Once the rope is safely anchored, the rest of the rope can be used to continue tying. The action of rope wrapping around rope creates friction. It can be used to add structure to a rope pattern without any knot. Frictions are great because they are fast to tie and don’t compact into something hard to untie.
Here we explore the basic frictions and decompose the X frictions. There are infinite ways to make frictions and we will explore more styles on Day 204.
Wrapping a rope around another rope, making a complete loop, creates a first hint of structure. This is also known as 360 friction, full turn or wrap around.
Changing tension direction will allow you to make parallel wraps that can hold as long as you maintain tension.
Adding a turn to the reverse tension will allow the tie to stay in place without pulling so much. This is a structure called the half hitch.
Half X Friction
More turns make the frictions progressively more stable.
The rope crossing over itself in different directions creates a very solid system. The X friction is a very classic pattern because it is very sturdy.
Efficient movement will give you more control and will feel completely different for the person being tied. Finger hooking is a technique to insert rope in tight gaps, usually under another rope. The trick is to get a finger in and wrap the rope on it like a crochet hook to pull the rope in. If you have more space, you can also use two fingers and trap the rope between them. Pushing rope in a gap is generally inefficient and can damage it, this is why we need to focus our handling on always pulling the rope.
Create different variations of the rope skirt using a variety of frictions. Use the finger hooking technique to tie efficiently.
- There are no unnecessary twists in the rope.
- The rope folds in a way that makes the frictions compacted for maximum efficiency.

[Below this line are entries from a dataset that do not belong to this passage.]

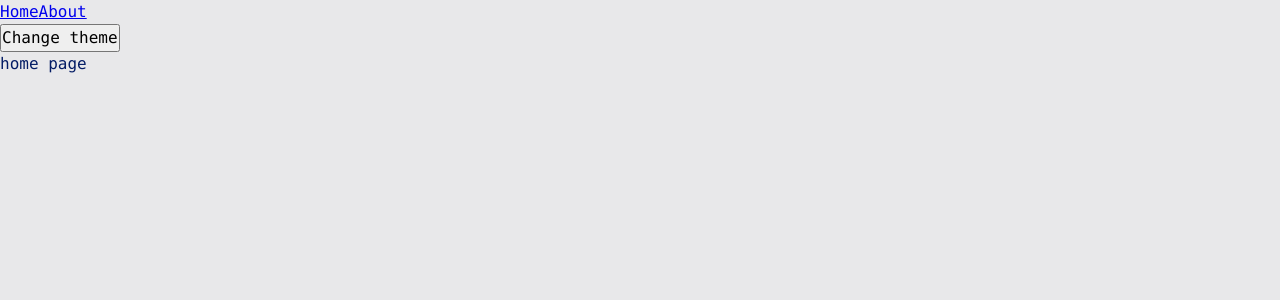
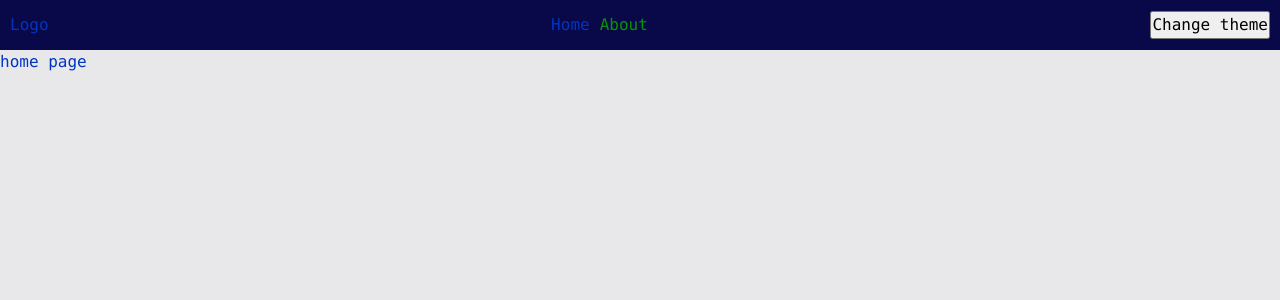
Before and after one commit to failququ/std, a React app: page / in a window 1280 px wide. Shown: the top 300 px of the page. Built offline with nearby package versions, Linux system fonts and the light colour scheme.

Commit message:
add navbar, UILink, colors

```diff
--- a/package.json
+++ b/package.json
@@ -32,6 +32,7 @@
     "webpack-dev-server": "^5.0.3"
   },
   "dependencies": {
+    "classnames": "^2.5.1",
     "react": "^19.0.0",
     "react-dom": "^19.0.0",
     "react-router-dom": "^7.3.0"
--- a/src/app/App.tsx
+++ b/src/app/App.tsx
@@ -1,17 +1,13 @@
-import { Link } from 'react-router-dom';
+import { Navbar } from 'widgets/Navbar';
 import { AppRouter } from './providers/router';
 import { useTheme } from './providers/ThemeProvider';
 import './styles/index.scss';
 
 const App = () => {
-  const { theme, toggleTheme } = useTheme();
+  const { theme } = useTheme();
   return (
     <div className={`app ${theme}`}>
-      <div>
-        <Link to="/">Home</Link>
-        <Link to="/about">About</Link>
-      </div>
-      <button onClick={toggleTheme}>Change theme</button>
+      <Navbar />
       <AppRouter />
     </div>
   );
--- a/src/app/styles/index.scss
+++ b/src/app/styles/index.scss
@@ -1,7 +1,7 @@
-@import "./reset.scss";
-@import "./variables/global.scss";
-@import "./themes/dark.scss";
-@import "./themes/light.scss";
+@use "./reset.scss";
+@use "./variables/global.scss";
+@use "./themes/dark.scss";
+@use "./themes/light.scss";
 
 .app {
   font: var(--font-m);
--- a/src/app/styles/themes/dark.scss
+++ b/src/app/styles/themes/dark.scss
@@ -1,6 +1,10 @@
 .app.dark {
-  --bg-color: #1d1d4b;
+  --bg-color: #090949;
+  --inverted-bg-color: #e8e8ea;
 
   --primary-color: #049604;
   --secondary-color: #04ff04;
+
+  --inverted-primary-color: #0232c2;
+  --inverted-secondary-color: #0452ff;
 }
--- a/src/app/styles/themes/light.scss
+++ b/src/app/styles/themes/light.scss
@@ -1,6 +1,10 @@
 .app.light {
   --bg-color: #e8e8ea;
+  --inverted-bg-color: #090949;
 
-  --primary-color: #041c65;
+  --primary-color: #0234c2;
   --secondary-color: #0449e0;
+
+  --inverted-primary-color: #049604;
+  --inverted-secondary-color: #04ff04;
 }
--- a/src/app/styles/variables/global.scss
+++ b/src/app/styles/variables/global.scss
@@ -9,4 +9,7 @@
   --font-size-l: 24px;
   --lh-l: 32px;
   --font-l: var(--font-size-l) / var(--lh-l) var(--font-family-main);
+
+  // sizes
+  --navbar-height: 50px;
 }
--- /dev/null
+++ b/src/shared/ui/UILink/UILink.module.scss
@@ -0,0 +1,19 @@
+.link {
+  text-decoration: none;
+
+  &.primary {
+    color: var(--primary-color);
+
+    &:hover {
+      border-bottom: 1px solid var(--primary-color);
+    }
+  }
+
+  &.secondary {
+    color: var(--inverted-primary-color);
+
+    &:hover {
+      border-bottom: 1px solid var(--inverted-primary-color);
+    }
+  }
+}
--- /dev/null
+++ b/src/shared/ui/UILink/UILink.tsx
@@ -0,0 +1,27 @@
+import classNames from "classnames";
+
+import styles from "./UILink.module.scss";
+
+import type { FC } from "react";
+import { Link, LinkProps } from "react-router-dom";
+
+export type UILinkTheme = 'primary' | 'secondary';
+interface UILinkProps extends LinkProps {
+  className?: string;
+  theme?: UILinkTheme;
+}
+
+  const UILink: FC<UILinkProps> = (props) => {
+  const { className, children, to, theme = 'primary', ...restProps } = props;
+    return (
+      <Link
+        to={to}
+        className={classNames(styles.link, className, styles[theme])}
+        {...restProps}
+      >
+        {children}
+      </Link>
+    );
+  };
+
+export default UILink;
--- /dev/null
+++ b/src/widgets/Navbar/index.ts
@@ -0,0 +1,3 @@
+import Navbar from "./ui/Navbar";
+
+export { Navbar };
--- /dev/null
+++ b/src/widgets/Navbar/ui/Navbar.module.scss
@@ -0,0 +1,14 @@
+.navbar {
+  display: flex;
+  justify-content: space-between;
+  align-items: center;
+  width: 100%;
+  height: var(--navbar-height);
+  background-color: var(--inverted-bg-color);
+  padding: 10px;
+}
+
+.links {
+  display: flex;
+  gap: 10px;
+}
--- /dev/null
+++ b/src/widgets/Navbar/ui/Navbar.tsx
@@ -0,0 +1,27 @@
+import { useTheme } from "app/providers/ThemeProvider";
+import classNames from "classnames";
+import { FC } from "react";
+import UILink from "shared/ui/UILink/UILink";
+import styles from "./Navbar.module.scss";
+
+interface NavbarProps {
+  className?: string;
+}
+
+const Navbar: FC<NavbarProps> = (props) => {
+  const { className } = props;
+  const { toggleTheme } = useTheme();
+
+  return (
+    <div className={classNames(styles.navbar, className)}>
+      <div>Logo</div>
+      <div className={styles.links}>
+        <UILink to="/">Home</UILink>
+        <UILink theme="secondary" to="/about">About</UILink>
+      </div>
+      <button onClick={toggleTheme}>Change theme</button>
+    </div>
+  );
+};
+
+export default Navbar;
```
Also changed, not shown: 2 other files (tests, documents, lock files or other folders).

- Tight frictions will make the rope hard to the touch. The tighter the friction, the more efficient it will be.
- What is the difference between going under and exiting over, versus going over first and then exiting under? Which one has more friction?
- More slippery rope might require additional turns. Which friction is stable enough for your rope?

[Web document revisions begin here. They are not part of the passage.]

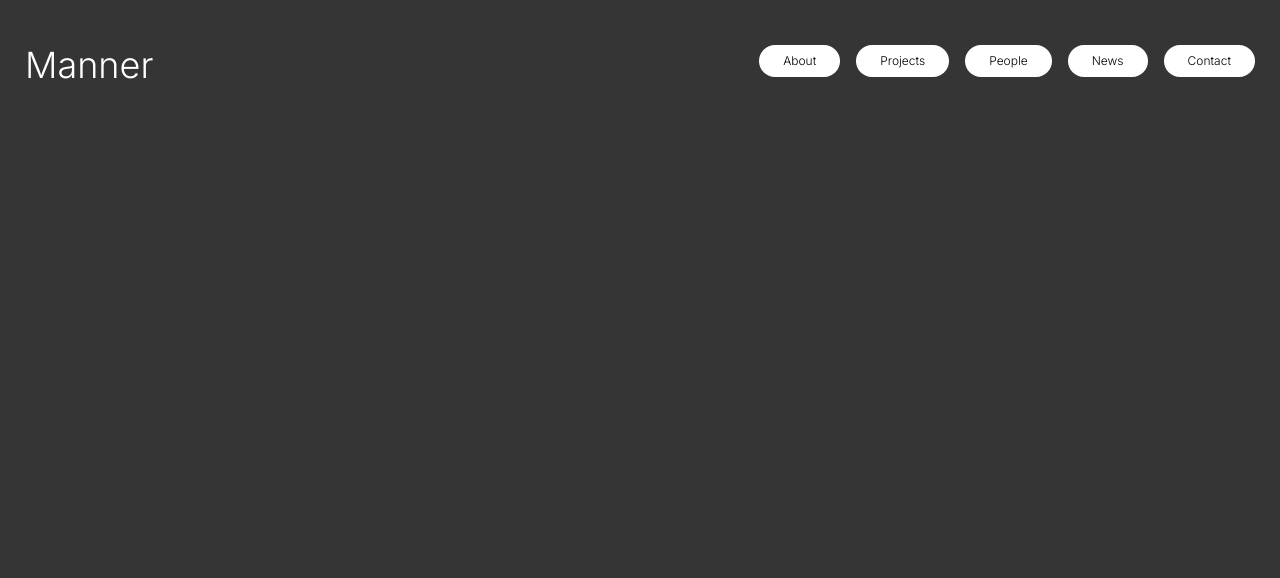
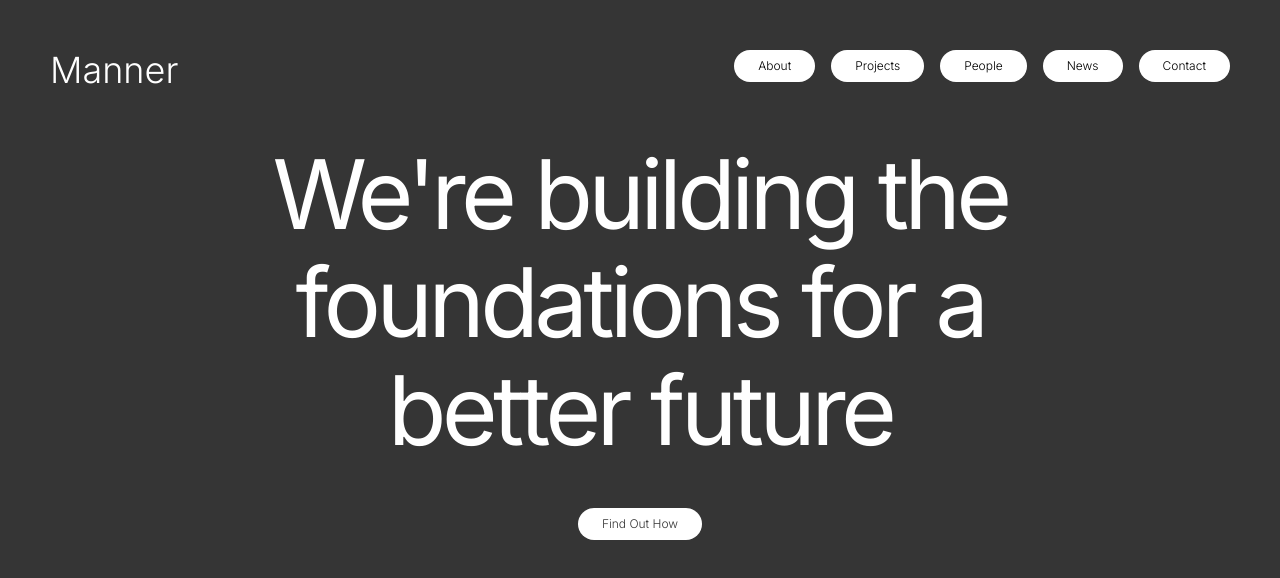
Before and after one commit to obasanmichael/Manner, a React (Vite) app: page / in a window 1280 px wide. Shown: the top 578 px of the page. Built offline with nearby package versions, Linux system fonts and the light colour scheme.

Commit message:
created the heroe section

```diff
--- a/src/App.css
+++ b/src/App.css
@@ -1,6 +1,6 @@
 @import url("https://fonts.googleapis.com/css2?family=Inter:wght@100;200;300;400;500;600&display=swap");
 body {
   font-family: "Inter", sans-serif;
-  padding: 25px;
+  padding: 10px 50px;
   background-color: #353535;
 }
--- a/src/components/Button.tsx
+++ b/src/components/Button.tsx
@@ -11,8 +11,13 @@ interface Props{
 const Button = ({ children, bgColor, textColor, path }: Props) => {
     const navigate = useNavigate()
   return (
-      <button onClick={()=> navigate(path)} className={`py-2 px-6 text-xs font-light ${textColor} ${bgColor} rounded-full`}>{children}</button>
-  )
+    <button
+      onClick={() => navigate(path)}
+      className={` hover:bg-[#353535] hover:text-white py-2 px-6 text-xs font-light ${textColor} ${bgColor} rounded-full`}
+    >
+      {children}
+    </button>
+  );
 }
 
 export default Button
--- /dev/null
+++ b/src/components/Heroe.tsx
@@ -0,0 +1,18 @@
+import Button from "./Button";
+
+const Heroe = () => {
+  return (
+    <div className="flex items-center flex-col gap-[50px]">
+      <p className="text-8xl space-y-3 w-full tracking-tighter text-white text-center">
+        <span className="block">We're building the</span>{" "}
+        <span className="block">foundations for a</span>{" "}
+        <span className="block">better future</span>
+      </p>
+      <Button textColor="text-[#353535]" bgColor="bg-[#fff]" path="/">
+        Find Out How
+      </Button>
+    </div>
+  );
+};
+
+export default Heroe;
--- /dev/null
+++ b/src/components/navbar/Navbar.css
@@ -0,0 +1,3 @@
+.active{
+    background-color:#fff;
+}
--- a/src/components/Navbar.tsx
+++ b/src/components/navbar/Navbar.tsx
@@ -1,21 +1,21 @@
 import { Link, NavLink } from "react-router-dom";
-import { NavLinks } from "../constants";
-import Button from "./Button";
+import { NavLinks } from "../../constants";
+import Button from "../Button";
 
 const Navbar = () => {
   return (
-    <nav className=" py-5 flex justify-between">
+    <nav className=" py-10 flex justify-between">
       <Link className="text-[#fff] text-4xl font-light" to="/">
         Manner
       </Link>
 
       <ul className="hidden lg:flex h-full gap-4">
         {NavLinks.map((link) => (
-          <Button textColor="text-black" bgColor="bg-[#fff]" path={link.path}>
-            <NavLink key={link.key} to={link.path}>
+          <NavLink key={link.key} to={link.path}>
+            <Button textColor="text-black" bgColor="bg-[#fff]" path={link.path}>
               {link.label}
-            </NavLink>
-          </Button>
+            </Button>
+          </NavLink>
         ))}
       </ul>
     </nav>
--- a/src/pages/HomePage.tsx
+++ b/src/pages/HomePage.tsx
@@ -1,14 +1,17 @@
-import Footer from '../components/Footer'
-import Navbar from '../components/Navbar'
+import Footer from "../components/Footer";
+import Heroe from "../components/Heroe";
+import Navbar from "../components/navbar/Navbar";
 
 const HomePage = () => {
   return (
-      <div>
-          <Navbar />
-          <main></main>
-          <Footer/>
+    <div>
+      <Navbar />
+          <main className="pt-4">
+              <Heroe />
+      </main>
+      <Footer />
     </div>
-  )
-}
+  );
+};
 
-export default HomePage
+export default HomePage;
--- a/src/pages/Project.tsx
+++ b/src/pages/Project.tsx
@@ -1,9 +1,12 @@
-import React from 'react'
+import React from "react";
+import Navbar from "../components/navbar/Navbar";
 
 const Project = () => {
   return (
-    <div>Project</div>
-  )
-}
+    <div>
+      <Navbar />
+    </div>
+  );
+};
 
-export default Project
+export default Project;
```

- Mix and match different frictions in the same tie
- How many movements are required to create each friction?
- How fast can you make it?
- How fast can you untie it?

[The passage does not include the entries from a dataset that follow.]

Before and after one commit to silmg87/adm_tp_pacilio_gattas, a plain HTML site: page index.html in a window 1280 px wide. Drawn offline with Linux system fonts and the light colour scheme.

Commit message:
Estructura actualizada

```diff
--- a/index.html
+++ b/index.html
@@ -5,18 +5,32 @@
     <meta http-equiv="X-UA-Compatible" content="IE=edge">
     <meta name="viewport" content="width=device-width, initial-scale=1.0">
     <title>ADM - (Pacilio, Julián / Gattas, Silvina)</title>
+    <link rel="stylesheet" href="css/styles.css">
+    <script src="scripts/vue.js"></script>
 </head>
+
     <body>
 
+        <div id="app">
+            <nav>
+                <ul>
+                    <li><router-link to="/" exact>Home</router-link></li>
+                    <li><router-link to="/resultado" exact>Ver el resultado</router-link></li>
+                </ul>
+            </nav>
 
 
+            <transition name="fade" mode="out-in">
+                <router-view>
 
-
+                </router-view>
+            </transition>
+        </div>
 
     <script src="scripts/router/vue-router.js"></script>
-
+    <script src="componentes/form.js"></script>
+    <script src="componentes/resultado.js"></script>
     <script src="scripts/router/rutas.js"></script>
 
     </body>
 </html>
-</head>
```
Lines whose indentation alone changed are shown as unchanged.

- Which friction do you find the most aesthetic?
- How much do you need to pull to make the middle section (stem) completely vertical?
- How much space should be between each friction on the stem? Can you make them all even?
- Can you create new frictions based on this technique?
Being Tied: Exploring Balance #1 – sansblague
In this exercise, your rope skirt limits your balance in standing. Take a moment to explore your balance with the help of the person who tied you – let them stay close to you in case you need support. How does it feel to just stand in the rope skirt? How does it feel to stand on one foot? What happens if you try to get to the floor and back up again? To be out of balance can be an exciting experience for some people, just make sure that you do it safely, and there is someone around to support you.
Inspirations and Resources
- Basic Frictions by Anatomie Studio
- Some common knots and frictions by Rope Study (RVA Rope)
- How-to: Cross / “X” Friction by Bad Kitty Bondage
Credit: Rope skirt idea by Butterfly Bondage – Pictures –M: Miss_Soffia R/P: Ebi McKnotty